The International Finance Corporation (IFC) and Citi have partnered on an US$800mn risk-sharing deal to support emerging market trade and commodity flows and finance businesses that are struggling to cope with the devastation caused by Covid-19.

The transaction will see the IFC and Citi share the risk on the portfolio of trade-related assets on a 50-50 basis.

“Supporting the sustainability of the supply chains and stimulating the international trade flows have been a critical priority for us as we deal with the impact of the Covid-19 pandemic,” says Ebru Pakcan, Citi’s global head of trade. “Citi’s partnership with the IFC on this transaction will help enable the recovery of trade flows in the emerging markets while aiding in mitigating the extended disruption to the supply chains of many industries across the globe.”

The signing marks the extension of an existing facility, the IFC’s global trade liquidity programme (GTLP), initially set up in 2009, bringing the size of the facility to US$2bn.

The new transaction also forms part of the IFC’s US$8bn Covid-19 fast-track financing support package, announced in March, which included US$2bn for the GTLP. The IFC announced at the time that the bulk of that package will go to client banking institutions, enabling them to continue to offer trade financing, working capital support and medium-term financing to private companies.

A US$100mn loan, signed with Zenith Bank last month, was the first investment the IFC made in Africa as part of its pandemic support package.

“Across the globe, the Covid-19 pandemic is disrupting supply chains, decreasing demand and causing overall market anxiety.

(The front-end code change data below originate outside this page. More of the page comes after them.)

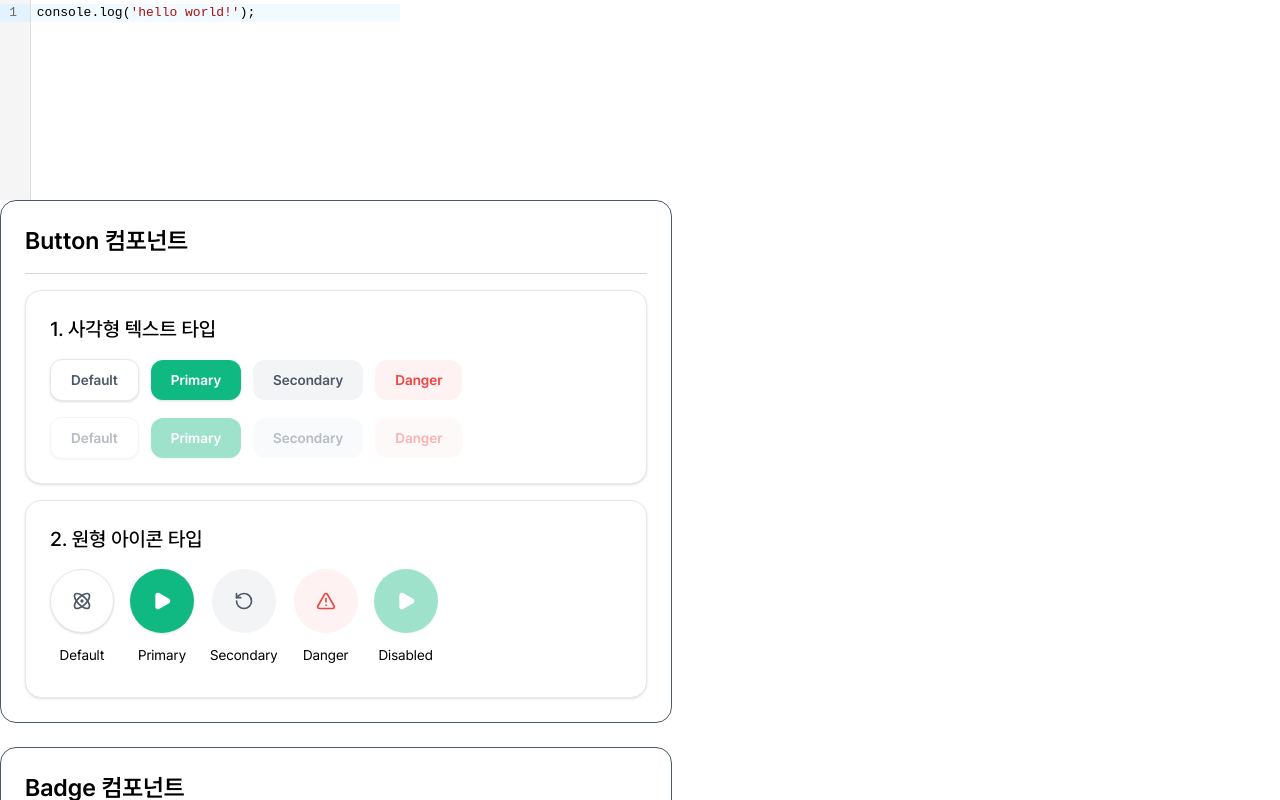
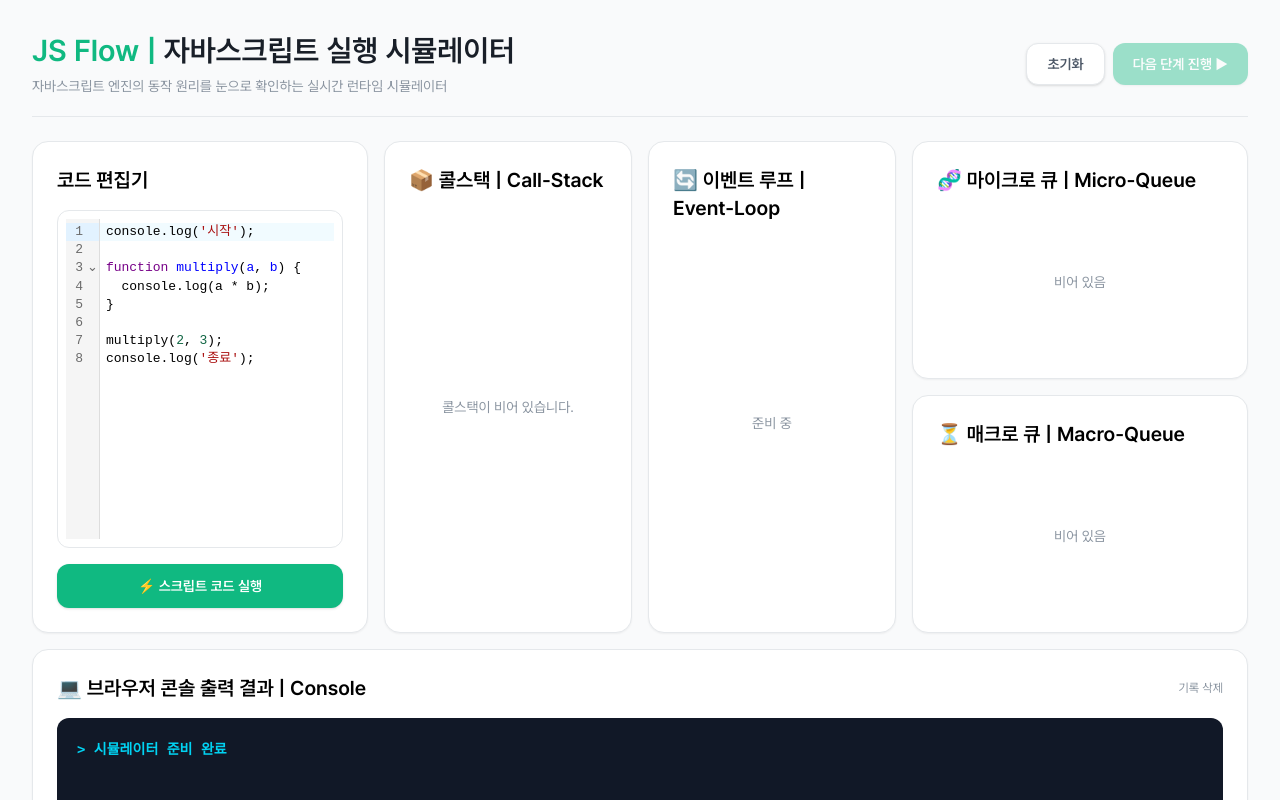
Before and after one commit to songyi-p/js-flow, a React (Vite) app: page / in a window 1280 px wide. Shown: the top 800 px of the page. Built offline with nearby package versions, Linux system fonts and the light colour scheme.

Commit message:
[#21] App.tsx 수정하여 전체 UI 조립

```diff
--- a/src/App.tsx
+++ b/src/App.tsx
@@ -1,27 +1,60 @@
-import React from "react";
-import CodeMirror from "@uiw/react-codemirror";
-import { javascript } from "@codemirror/lang-javascript";
-import StoryBook from "@/storybook";
+import { useCallStack } from "@/hooks/useCallStack";
+import { Layout, DashboardCard } from "@/components/common";
+import { CallStack, CodeEditor, Terminal } from "@/components/dashboard";
+// import StoryBook from "./storybook";
 
-function App() {
-  const [value, setValue] = React.useState("console.log('hello world!');");
+const DEFAULT_CODE = `console.log('시작');
 
-  const onChange = React.useCallback((val: string) => {
-    console.log("val:", val);
-    setValue(val);
-  }, []);
+function multiply(a, b) {
+  console.log(a * b);
+}
+
+multiply(2, 3);
+console.log('종료');`;
+
+export default function App() {
+  const { callStack, consoleLog, phase, canStep, activeTaskId, run, step, reset, clearConsole } =
+    useCallStack();
 
   return (
-    <>
-      <CodeMirror
-        value={value}
-        width="400px"
-        height="200px"
-        extensions={[javascript({ jsx: true })]}
-        onChange={onChange}
-      />
-      <StoryBook />
-    </>
+    <Layout onStep={step} onReset={reset} canStep={canStep}>
+      <main className="flex flex-1 flex-col gap-4">
+        <div className="grid grid-cols-7 gap-4">
+          <div className="col-span-2">
+            <CodeEditor initialCode={DEFAULT_CODE} phase={phase} onRun={run} />
+          </div>
+
+          <div className="col-span-5 grid grid-cols-10 gap-4">
+            <div className="col-span-3">
+              <CallStack tasks={callStack} activeTaskId={activeTaskId} />
+            </div>
+            {/* TODO : 추후 components/dashboard 폴더 내 컴포넌트화 예정 */}
+            <div className="col-span-3">
+              <DashboardCard title="🔄 이벤트 루프 | Event-Loop" isRunning={false}>
+                <div className="flex h-full items-center justify-center text-sm text-gray-400">
+                  준비 중
+                </div>
+              </DashboardCard>
+            </div>
+            <div className="col-span-4 flex flex-col gap-4">
+              <DashboardCard title="🧬 마이크로 큐 | Micro-Queue" variant="micro" isRunning={false}>
+                <div className="flex h-full items-center justify-center text-sm text-gray-400">
+                  비어 있음
+                </div>
+              </DashboardCard>
+              <DashboardCard title="⏳ 매크로 큐 | Macro-Queue" variant="macro" isRunning={false}>
+                <div className="flex h-full items-center justify-center text-sm text-gray-400">
+                  비어 있음
+                </div>
+              </DashboardCard>
+            </div>
+          </div>
+        </div>
+
+        <Terminal logs={consoleLog} onClear={clearConsole} />
+      </main>
+
+      {/* <StoryBook /> */}
+    </Layout>
   );
 }
-export default App;
--- a/src/components/common/DashboardCard.tsx
+++ b/src/components/common/DashboardCard.tsx
@@ -33,7 +33,12 @@ export default function DashboardCard({
 }: DashboardCardProps) {
   return (
     <section
-      className={twMerge(dashboardStyle({ variant }), !isRunning && "border-gray-200", className)}
+      className={twMerge(
+        "h-full",
+        dashboardStyle({ variant }),
+        !isRunning && "border-gray-200",
+        className,
+      )}
     >
       <div className="mb-4 flex items-center justify-between select-none">
         <h3 className="flex items-center gap-1.5 font-semibold">{title}</h3>
```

Many businesses – especially SMEs – are being forced to close their doors,” says Paulo de Bolle, global director of the IFC’s financial institutions group. “By rapidly increasing our capacity to deliver trade finance, IFC and Citi can help businesses maintain their operations during the current crisis and speed their recovery when the pandemic eases.”